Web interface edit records

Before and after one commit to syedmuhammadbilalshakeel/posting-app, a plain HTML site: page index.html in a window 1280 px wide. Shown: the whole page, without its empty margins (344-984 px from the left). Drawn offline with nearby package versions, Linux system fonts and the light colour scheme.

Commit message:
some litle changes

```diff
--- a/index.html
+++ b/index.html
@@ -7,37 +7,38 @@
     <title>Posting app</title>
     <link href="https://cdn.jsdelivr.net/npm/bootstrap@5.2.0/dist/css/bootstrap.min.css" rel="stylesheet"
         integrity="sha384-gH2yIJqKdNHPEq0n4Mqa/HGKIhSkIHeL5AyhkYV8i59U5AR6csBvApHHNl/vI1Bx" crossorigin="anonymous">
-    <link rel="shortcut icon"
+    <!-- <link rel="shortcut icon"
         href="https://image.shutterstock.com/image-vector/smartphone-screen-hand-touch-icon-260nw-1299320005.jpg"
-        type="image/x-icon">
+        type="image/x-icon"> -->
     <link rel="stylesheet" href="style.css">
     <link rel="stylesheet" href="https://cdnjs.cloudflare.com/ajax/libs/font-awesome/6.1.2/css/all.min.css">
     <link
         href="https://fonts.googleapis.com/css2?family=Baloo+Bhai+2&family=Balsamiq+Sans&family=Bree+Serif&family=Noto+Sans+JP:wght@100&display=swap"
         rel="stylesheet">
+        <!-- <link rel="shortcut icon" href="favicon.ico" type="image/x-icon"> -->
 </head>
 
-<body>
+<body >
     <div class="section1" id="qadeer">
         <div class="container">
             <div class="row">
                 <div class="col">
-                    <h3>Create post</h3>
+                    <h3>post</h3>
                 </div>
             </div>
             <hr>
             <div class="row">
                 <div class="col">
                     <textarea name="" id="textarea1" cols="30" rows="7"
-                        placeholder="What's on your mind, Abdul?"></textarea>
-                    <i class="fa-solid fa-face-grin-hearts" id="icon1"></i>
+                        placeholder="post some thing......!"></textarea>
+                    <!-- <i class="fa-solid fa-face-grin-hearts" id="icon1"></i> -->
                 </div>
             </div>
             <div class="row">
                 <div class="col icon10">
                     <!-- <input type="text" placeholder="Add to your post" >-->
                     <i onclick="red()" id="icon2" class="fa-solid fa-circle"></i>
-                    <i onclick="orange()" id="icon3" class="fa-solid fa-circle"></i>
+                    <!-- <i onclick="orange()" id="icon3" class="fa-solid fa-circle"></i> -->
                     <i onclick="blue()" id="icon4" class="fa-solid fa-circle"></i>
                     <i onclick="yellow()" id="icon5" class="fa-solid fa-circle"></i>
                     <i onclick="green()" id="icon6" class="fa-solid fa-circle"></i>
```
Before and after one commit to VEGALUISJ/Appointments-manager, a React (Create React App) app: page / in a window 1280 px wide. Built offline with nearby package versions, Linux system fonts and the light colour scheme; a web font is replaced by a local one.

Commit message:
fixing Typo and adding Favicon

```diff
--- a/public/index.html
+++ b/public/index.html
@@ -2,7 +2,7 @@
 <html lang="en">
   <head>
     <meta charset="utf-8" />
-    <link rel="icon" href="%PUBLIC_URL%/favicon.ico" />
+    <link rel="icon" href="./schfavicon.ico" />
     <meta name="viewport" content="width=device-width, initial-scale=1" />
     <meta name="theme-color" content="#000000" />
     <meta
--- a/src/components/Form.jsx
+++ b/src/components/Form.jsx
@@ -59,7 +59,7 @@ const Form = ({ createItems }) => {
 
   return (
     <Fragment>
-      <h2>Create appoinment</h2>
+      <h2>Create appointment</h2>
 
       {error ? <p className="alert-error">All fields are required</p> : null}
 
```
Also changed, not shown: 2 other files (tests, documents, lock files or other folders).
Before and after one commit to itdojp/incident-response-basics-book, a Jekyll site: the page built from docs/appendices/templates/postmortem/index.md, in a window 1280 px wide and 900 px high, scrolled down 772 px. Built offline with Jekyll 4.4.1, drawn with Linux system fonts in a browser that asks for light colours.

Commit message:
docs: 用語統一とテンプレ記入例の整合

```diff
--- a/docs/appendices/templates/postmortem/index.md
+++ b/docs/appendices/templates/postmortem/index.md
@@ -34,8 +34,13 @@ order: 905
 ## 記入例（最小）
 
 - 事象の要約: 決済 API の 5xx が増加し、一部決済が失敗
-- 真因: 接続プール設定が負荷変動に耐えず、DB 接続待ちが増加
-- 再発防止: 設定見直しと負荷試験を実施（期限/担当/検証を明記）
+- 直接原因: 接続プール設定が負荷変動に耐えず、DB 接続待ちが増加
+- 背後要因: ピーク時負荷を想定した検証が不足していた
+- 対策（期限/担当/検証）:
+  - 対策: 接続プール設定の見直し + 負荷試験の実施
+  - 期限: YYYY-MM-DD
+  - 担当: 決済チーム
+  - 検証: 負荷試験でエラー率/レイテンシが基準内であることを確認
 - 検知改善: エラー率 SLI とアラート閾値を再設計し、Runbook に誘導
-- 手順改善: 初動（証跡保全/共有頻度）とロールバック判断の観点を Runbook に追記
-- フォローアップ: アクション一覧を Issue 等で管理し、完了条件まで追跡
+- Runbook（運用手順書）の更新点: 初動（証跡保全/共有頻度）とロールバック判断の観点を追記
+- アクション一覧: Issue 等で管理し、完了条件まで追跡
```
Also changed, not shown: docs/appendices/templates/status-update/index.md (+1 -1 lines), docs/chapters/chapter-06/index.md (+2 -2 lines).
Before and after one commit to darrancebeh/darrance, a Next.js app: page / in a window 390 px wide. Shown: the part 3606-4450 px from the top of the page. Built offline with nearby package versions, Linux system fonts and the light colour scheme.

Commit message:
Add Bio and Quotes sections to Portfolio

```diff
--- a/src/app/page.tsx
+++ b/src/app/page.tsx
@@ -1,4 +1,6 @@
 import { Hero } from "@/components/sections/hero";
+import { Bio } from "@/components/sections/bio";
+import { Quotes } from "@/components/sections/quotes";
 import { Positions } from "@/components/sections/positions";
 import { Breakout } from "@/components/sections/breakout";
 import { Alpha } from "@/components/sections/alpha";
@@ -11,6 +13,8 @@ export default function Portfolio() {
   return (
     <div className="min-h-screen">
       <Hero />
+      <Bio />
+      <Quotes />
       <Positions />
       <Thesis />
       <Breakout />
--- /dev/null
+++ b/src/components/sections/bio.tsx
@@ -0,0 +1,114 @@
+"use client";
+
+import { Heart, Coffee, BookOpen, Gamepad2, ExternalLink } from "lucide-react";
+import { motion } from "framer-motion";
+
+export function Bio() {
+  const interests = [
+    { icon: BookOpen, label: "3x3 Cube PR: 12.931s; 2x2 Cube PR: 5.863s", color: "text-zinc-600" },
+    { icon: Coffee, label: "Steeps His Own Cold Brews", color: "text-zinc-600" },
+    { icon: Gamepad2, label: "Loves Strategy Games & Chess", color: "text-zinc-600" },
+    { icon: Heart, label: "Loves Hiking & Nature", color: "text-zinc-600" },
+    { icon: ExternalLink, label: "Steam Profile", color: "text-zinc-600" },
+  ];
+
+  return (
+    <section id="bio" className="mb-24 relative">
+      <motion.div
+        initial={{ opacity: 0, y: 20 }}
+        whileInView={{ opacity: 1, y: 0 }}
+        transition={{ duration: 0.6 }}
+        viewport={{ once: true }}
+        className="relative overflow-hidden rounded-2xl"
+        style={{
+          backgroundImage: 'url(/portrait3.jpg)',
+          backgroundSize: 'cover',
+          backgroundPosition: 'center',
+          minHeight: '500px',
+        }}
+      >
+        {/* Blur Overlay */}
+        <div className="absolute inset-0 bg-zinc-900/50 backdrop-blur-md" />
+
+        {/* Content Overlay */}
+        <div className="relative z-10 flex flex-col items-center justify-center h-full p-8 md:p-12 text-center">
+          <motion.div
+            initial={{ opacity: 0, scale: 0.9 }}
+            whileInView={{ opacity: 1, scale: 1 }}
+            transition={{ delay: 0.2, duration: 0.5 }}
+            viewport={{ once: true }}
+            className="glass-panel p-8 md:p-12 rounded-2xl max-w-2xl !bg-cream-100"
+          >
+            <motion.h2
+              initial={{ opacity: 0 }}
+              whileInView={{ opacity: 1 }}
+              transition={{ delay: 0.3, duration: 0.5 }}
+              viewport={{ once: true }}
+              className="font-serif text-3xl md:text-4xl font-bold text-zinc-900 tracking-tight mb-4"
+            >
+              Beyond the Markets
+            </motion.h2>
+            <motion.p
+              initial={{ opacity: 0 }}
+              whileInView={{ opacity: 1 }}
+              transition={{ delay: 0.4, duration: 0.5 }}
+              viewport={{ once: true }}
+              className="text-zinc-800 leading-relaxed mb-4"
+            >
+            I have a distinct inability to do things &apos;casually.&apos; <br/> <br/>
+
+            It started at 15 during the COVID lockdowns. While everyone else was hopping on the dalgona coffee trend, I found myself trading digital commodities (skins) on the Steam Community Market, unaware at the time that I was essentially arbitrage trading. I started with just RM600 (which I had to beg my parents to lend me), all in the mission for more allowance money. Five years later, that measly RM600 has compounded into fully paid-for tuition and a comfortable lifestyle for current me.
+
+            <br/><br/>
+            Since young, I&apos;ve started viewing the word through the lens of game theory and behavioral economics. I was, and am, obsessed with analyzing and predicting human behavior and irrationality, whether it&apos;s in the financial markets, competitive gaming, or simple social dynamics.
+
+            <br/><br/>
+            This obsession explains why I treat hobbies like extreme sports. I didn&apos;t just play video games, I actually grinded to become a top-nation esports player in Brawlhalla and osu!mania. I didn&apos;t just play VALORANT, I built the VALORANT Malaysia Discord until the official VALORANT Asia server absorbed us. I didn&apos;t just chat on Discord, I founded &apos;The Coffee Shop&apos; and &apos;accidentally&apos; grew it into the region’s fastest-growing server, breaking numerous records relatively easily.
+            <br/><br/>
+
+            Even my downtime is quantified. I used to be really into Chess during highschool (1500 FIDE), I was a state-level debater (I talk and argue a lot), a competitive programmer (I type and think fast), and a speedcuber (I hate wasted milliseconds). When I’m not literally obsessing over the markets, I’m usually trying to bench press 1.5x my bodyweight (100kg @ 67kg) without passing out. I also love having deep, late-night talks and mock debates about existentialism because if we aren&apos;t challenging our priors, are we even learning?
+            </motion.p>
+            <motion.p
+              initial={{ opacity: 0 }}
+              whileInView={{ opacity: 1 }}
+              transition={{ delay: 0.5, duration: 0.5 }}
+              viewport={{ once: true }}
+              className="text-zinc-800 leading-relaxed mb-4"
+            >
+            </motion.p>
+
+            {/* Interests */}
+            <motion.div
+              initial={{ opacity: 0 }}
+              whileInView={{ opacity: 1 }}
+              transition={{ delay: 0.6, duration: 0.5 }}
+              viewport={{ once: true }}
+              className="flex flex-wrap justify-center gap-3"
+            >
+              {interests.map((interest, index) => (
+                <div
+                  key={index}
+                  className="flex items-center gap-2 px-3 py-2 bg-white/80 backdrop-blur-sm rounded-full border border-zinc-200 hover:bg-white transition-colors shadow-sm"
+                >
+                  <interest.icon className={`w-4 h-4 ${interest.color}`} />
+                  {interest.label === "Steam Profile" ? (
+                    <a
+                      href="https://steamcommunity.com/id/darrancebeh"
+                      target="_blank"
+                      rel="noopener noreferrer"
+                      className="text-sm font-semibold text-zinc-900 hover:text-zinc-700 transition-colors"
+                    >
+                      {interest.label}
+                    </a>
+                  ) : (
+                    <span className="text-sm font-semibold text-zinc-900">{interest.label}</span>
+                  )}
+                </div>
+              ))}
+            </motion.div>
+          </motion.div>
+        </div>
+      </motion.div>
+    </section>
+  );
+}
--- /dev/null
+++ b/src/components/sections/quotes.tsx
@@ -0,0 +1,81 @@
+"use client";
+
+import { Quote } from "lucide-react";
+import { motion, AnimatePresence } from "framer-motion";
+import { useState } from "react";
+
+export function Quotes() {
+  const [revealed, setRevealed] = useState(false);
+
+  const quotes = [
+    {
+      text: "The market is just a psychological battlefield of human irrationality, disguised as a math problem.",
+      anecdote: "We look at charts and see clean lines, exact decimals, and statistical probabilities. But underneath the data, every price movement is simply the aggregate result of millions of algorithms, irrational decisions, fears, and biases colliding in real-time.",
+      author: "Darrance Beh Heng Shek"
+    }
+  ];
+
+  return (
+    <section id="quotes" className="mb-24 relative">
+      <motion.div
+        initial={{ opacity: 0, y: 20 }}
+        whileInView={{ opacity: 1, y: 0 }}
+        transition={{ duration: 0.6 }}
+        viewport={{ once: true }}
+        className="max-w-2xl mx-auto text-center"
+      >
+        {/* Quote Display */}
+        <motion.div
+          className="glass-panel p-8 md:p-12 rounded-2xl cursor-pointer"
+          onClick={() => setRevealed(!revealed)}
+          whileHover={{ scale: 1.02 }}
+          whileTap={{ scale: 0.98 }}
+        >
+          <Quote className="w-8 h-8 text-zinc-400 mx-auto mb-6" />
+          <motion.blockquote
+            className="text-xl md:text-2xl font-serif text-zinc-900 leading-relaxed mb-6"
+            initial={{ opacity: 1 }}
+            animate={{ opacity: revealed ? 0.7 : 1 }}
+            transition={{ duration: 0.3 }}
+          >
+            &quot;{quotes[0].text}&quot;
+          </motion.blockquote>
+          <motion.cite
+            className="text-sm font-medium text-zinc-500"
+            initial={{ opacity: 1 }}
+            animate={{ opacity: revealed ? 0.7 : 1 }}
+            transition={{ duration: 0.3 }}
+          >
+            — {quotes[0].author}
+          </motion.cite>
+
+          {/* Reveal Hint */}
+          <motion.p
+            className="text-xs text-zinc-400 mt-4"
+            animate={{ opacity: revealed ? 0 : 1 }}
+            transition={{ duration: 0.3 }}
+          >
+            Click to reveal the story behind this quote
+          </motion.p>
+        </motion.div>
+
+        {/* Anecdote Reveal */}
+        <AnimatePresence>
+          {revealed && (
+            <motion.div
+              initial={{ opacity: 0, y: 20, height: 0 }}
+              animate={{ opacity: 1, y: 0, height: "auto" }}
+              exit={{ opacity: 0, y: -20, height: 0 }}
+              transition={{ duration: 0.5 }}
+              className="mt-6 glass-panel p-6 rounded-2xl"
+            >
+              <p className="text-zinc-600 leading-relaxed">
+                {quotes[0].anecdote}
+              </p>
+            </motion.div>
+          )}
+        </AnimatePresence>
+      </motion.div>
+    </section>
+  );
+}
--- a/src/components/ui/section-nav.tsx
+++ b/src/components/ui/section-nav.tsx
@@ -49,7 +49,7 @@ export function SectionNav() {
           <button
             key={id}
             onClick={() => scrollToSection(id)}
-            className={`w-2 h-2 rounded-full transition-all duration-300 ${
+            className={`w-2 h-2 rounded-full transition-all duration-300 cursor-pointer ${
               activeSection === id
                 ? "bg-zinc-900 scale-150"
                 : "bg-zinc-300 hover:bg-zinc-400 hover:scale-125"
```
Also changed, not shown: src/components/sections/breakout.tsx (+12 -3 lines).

→ **Prompt**: Identify the lines of the data that contain the word "href". Copy each of them.

→ **Solution to this exercise**:
     <link href="https://cdn.jsdelivr.net/npm/bootstrap@5.2.0/dist/css/bootstrap.min.css" rel="stylesheet"
         href="https://image.shutterstock.com/image-vector/smartphone-screen-hand-touch-icon-260nw-1299320005.jpg"
     <link rel="stylesheet" href="style.css">
     <link rel="stylesheet" href="https://cdnjs.cloudflare.com/ajax/libs/font-awesome/6.1.2/css/all.min.css">
         href="https://fonts.googleapis.com/css2?family=Baloo+Bhai+2&family=Balsamiq+Sans&family=Bree+Serif&family=Noto+Sans+JP:wght@100&display=swap"
+        <!-- <link rel="shortcut icon" href="favicon.ico" type="image/x-icon"> -->
-    <link rel="icon" href="%PUBLIC_URL%/favicon.ico" />
+    <link rel="icon" href="./schfavicon.ico" />
+                      href="https://steamcommunity.com/id/darrancebeh"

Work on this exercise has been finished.